EC man says voting system secure, transparent
KUALA LUMPUR, Aug 1 — Despite a proposal for a biometric verification system to root out phantom voters, an Election Commission (EC) official today came out to defend the current voting system as transparent and secure.
EC public relations officer Sabri Said added that the commission had abandoned the use of indelible ink during the last national polls — despite having already purchased it in bulk — because its application may possibly deny voters from exercising their right to the ballot.
“Apart from security, the proposal was also found to be in conflict with Clause (1) Article 119 of the Federal Constitution, which guarantees the right of a registered voter to vote unless he is disqualified under the laws relating to elections,” Sabri said in a statement today.
The officer then said the EC viewed allegations of phantom and repeat voters seriously, hence the initial purchase of the indelible ink, but added that the phenomenon has yet to be proven.
Putrajaya agreed on July 23 to pay for a voter authentication system that will quell talk of phantom voters, a key demand of outlawed electoral reforms group Bersih 2.0.
When announcing the allocation, Prime Minister Datuk Seri Najib Razak said the system was one of the initiatives undertaken by the EC to ensure transparency in the country’s elections.

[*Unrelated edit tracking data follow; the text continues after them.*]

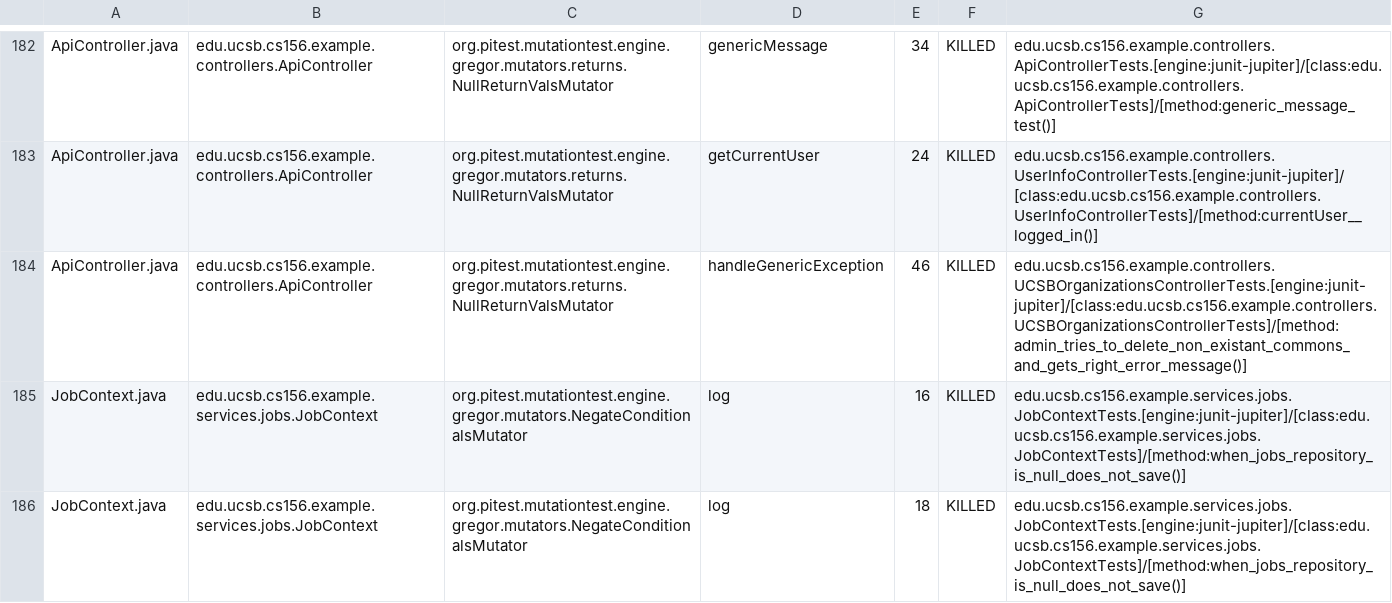
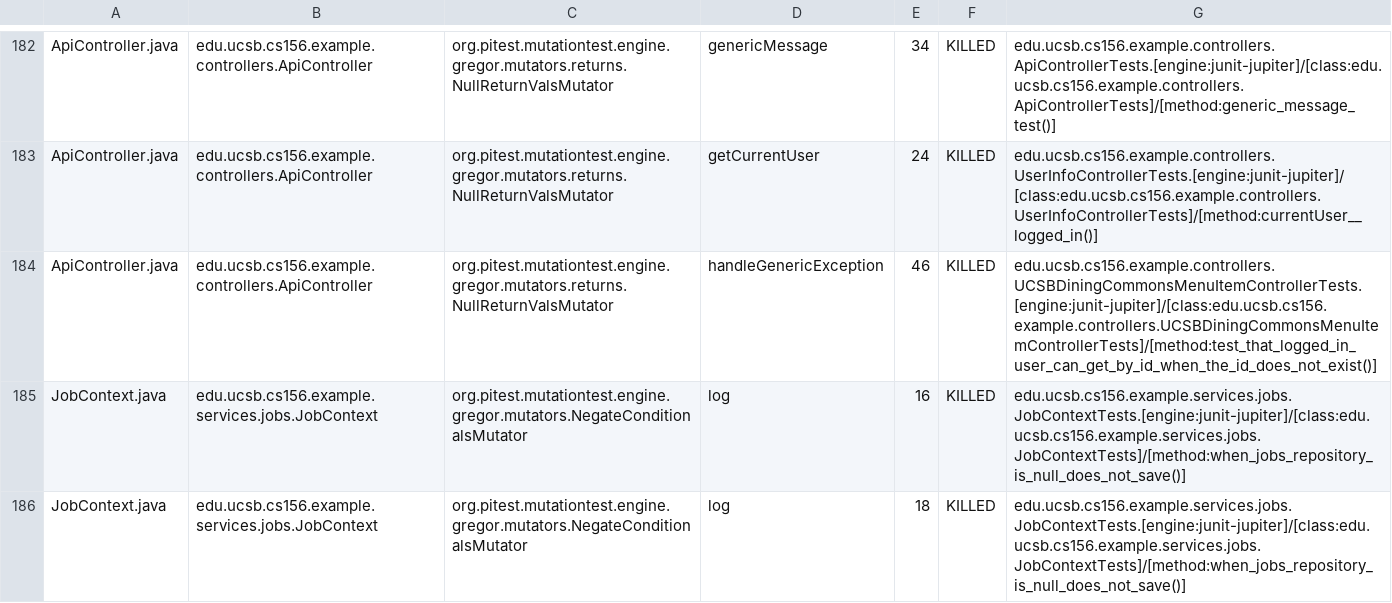
Before and after one commit to ucsb-cs156-f25/team02-f25-01, a CSV file: prs/125/pitest/mutations.csv, drawn as a sheet; only a part is shown, gaps mark what is left out.

Commit message:
Deploying to gh-pages from @ ucsb-cs156-f25/team02-f25-01@313b049c162d92afad994fcd38d48742acc39f6e 🚀

```diff
--- a/prs/125/pitest/mutations.csv
+++ b/prs/125/pitest/mutations.csv
@@ -183,3 +183,3 @@ ApiController.java,edu.ucsb.cs156.example.controllers.ApiController,org.pitest.m
 ApiController.java,edu.ucsb.cs156.example.controllers.ApiController,org.pitest.mutationtest.engine.gregor.mutators.returns.NullReturnValsMutator,getCurrentUser,24,KILLED,edu.ucsb.cs156.example.controllers.UserInfoControllerTests.[engine:junit-jupiter]/[class:edu.ucsb.cs156.example.controllers.UserInfoControllerTests]/[method:currentUser__logged_in()]
-ApiController.java,edu.ucsb.cs156.example.controllers.ApiController,org.pitest.mutationtest.engine.gregor.mutators.returns.NullReturnValsMutator,handleGenericException,46,KILLED,edu.ucsb.cs156.example.controllers.UCSBOrganizationsControllerTests.[engine:junit-jupiter]/[class:edu.ucsb.cs156.example.controllers.UCSBOrganizationsControllerTests]/[method:admin_tries_to_delete_non_existant_commons_and_gets_right_error_message()]
+ApiController.java,edu.ucsb.cs156.example.controllers.ApiController,org.pitest.mutationtest.engine.gregor.mutators.returns.NullReturnValsMutator,handleGenericException,46,KILLED,edu.ucsb.cs156.example.controllers.UCSBDiningCommonsMenuItemControllerTests.[engine:junit-jupiter]/[class:edu.ucsb.cs156.example.controllers.UCSBDiningCommonsMenuItemControllerTests]/[method:test_that_logged_in_user_can_get_by_id_when_the_id_does_not_exist()]
 JobContext.java,edu.ucsb.cs156.example.services.jobs.JobContext,org.pitest.mutationtest.engine.gregor.mutators.NegateConditionalsMutator,log,16,KILLED,edu.ucsb.cs156.example.services.jobs.JobContextTests.[engine:junit-jupiter]/[class:edu.ucsb.cs156.example.services.jobs.JobContextTests]/[method:when_jobs_repository_is_null_does_not_save()]
```
Also changed, not shown: 21 other files.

The proposal has been met with mixed response, with Bersih maintaining its demand for indelible ink to be used in the coming general election until the biometric proposal was fully fleshed out.